[Task instructions] Every line of the material must be given again verbatim. Skip the images.

[Records to use]
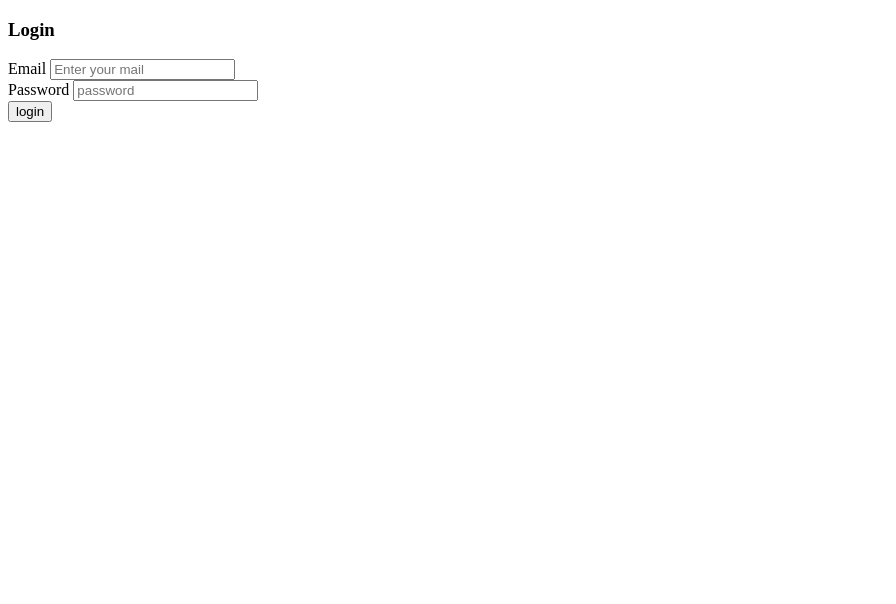
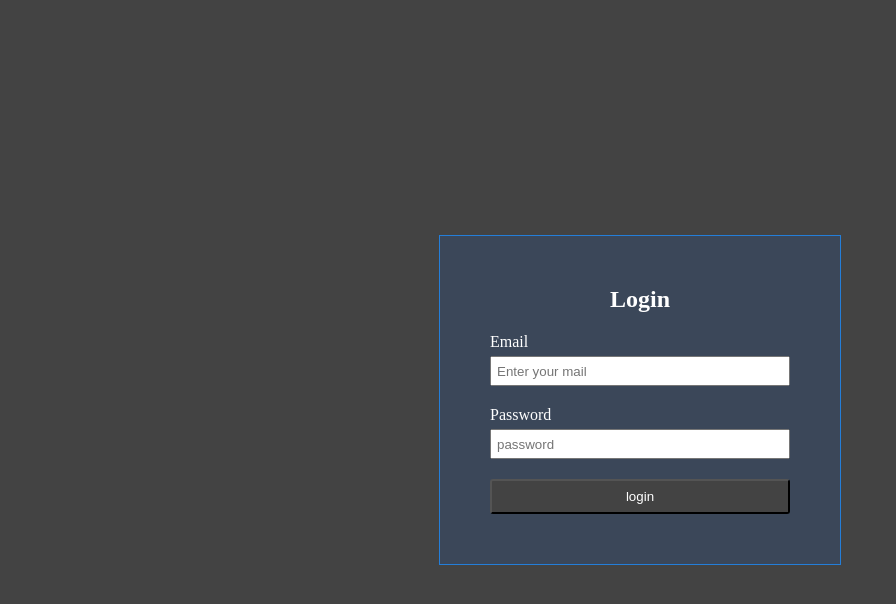
Before and after one commit to jeyachandran17/documents, a plain HTML site: page html_and_css/sample_webpage/login-page/index.html in a window 1280 px wide. Shown: the whole page, without its empty margins (0-896 px from the left). Drawn offline with Linux system fonts and the light colour scheme.

Commit message:
complete this time

```diff
--- a/html_and_css/sample_webpage/login-page/index.html
+++ b/html_and_css/sample_webpage/login-page/index.html
@@ -10,7 +10,7 @@
     <div class="container">
         <form action="">
             <div class="title">
-                <h3>Login</h3>
+                <h2>Login</h2>
             </div>
            <div class="email">
                 <label for="mail">Email</label>
--- a/html_and_css/sample_webpage/login-page/login.css
+++ b/html_and_css/sample_webpage/login-page/login.css
@@ -0,0 +1,78 @@
+* {
+    margin: 0;
+    padding: 0;
+    box-sizing: border-box;
+}
+
+:root{
+    --txtcolor: white;
+    --backgroundcolor: rgb(67, 67, 67);
+    --formbackgrond: rgba(5, 105, 254, 0.119);
+    --border: rgba(30, 143, 255, 0.774);
+    --focus: dodgerblue;
+}
+
+.container {
+    min-height: 100vh;
+    display: flex;
+    align-items: center;
+    justify-content: center;
+    padding: 10px;
+    background-color: var(--backgroundcolor);
+}
+
+form {
+    display: flex;
+    flex-direction: column;
+    border: 1px solid var(--border);
+    padding: 50px;
+    background-color: var(--formbackgrond);
+    gap: 20px;
+}
+
+.email,
+.password {
+    display: flex;
+    flex-direction: column;
+    gap: 5px;
+}
+
+input {
+    height: 30px;
+    min-width: 300px;
+    padding: 5px;
+    outline: none;
+}
+
+label {
+    color: var(--txtcolor);
+}
+
+input:focus {
+    border: 2px solid var(--focus);
+}
+
+.background {
+    position: absolute;
+    top: 0;
+    bottom: 0;
+    z-index: -1;
+}
+
+h2 {
+    color: var(--txtcolor);
+    text-align: center;
+}
+
+.button {
+    display: flex;
+    justify-content: center;
+}
+
+button {
+    padding: 8px;
+    width: 100%;
+    background-color: var(--backgroundcolor);
+    border-radius: 3px;
+    color: var(--txtcolor);
+}
```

[Written answer]
Before and after one commit to jeyachandran17/documents, a plain HTML site: page html_and_css/sample_webpage/login-page/index.html in a window 1280 px wide. Shown: the whole page, without its empty margins (0-896 px from the left). Drawn offline with Linux system fonts and the light colour scheme.

Commit message:
complete this time

```diff
--- a/html_and_css/sample_webpage/login-page/index.html
+++ b/html_and_css/sample_webpage/login-page/index.html
@@ -10,7 +10,7 @@
     <div class="container">
         <form action="">
             <div class="title">
-                <h3>Login</h3>
+                <h2>Login</h2>
             </div>
            <div class="email">
                 <label for="mail">Email</label>
--- a/html_and_css/sample_webpage/login-page/login.css
+++ b/html_and_css/sample_webpage/login-page/login.css
@@ -0,0 +1,78 @@
+* {
+    margin: 0;
+    padding: 0;
+    box-sizing: border-box;
+}
+
+:root{
+    --txtcolor: white;
+    --backgroundcolor: rgb(67, 67, 67);
+    --formbackgrond: rgba(5, 105, 254, 0.119);
+    --border: rgba(30, 143, 255, 0.774);
+    --focus: dodgerblue;
+}
+
+.container {
+    min-height: 100vh;
+    display: flex;
+    align-items: center;
+    justify-content: center;
+    padding: 10px;
+    background-color: var(--backgroundcolor);
+}
+
+form {
+    display: flex;
+    flex-direction: column;
+    border: 1px solid var(--border);
+    padding: 50px;
+    background-color: var(--formbackgrond);
+    gap: 20px;
+}
+
+.email,
+.password {
+    display: flex;
+    flex-direction: column;
+    gap: 5px;
+}
+
+input {
+    height: 30px;
+    min-width: 300px;
+    padding: 5px;
+    outline: none;
+}
+
+label {
+    color: var(--txtcolor);
+}
+
+input:focus {
+    border: 2px solid var(--focus);
+}
+
+.background {
+    position: absolute;
+    top: 0;
+    bottom: 0;
+    z-index: -1;
+}
+
+h2 {
+    color: var(--txtcolor);
+    text-align: center;
+}
+
+.button {
+    display: flex;
+    justify-content: center;
+}
+
+button {
+    padding: 8px;
+    width: 100%;
+    background-color: var(--backgroundcolor);
+    border-radius: 3px;
+    color: var(--txtcolor);
+}
```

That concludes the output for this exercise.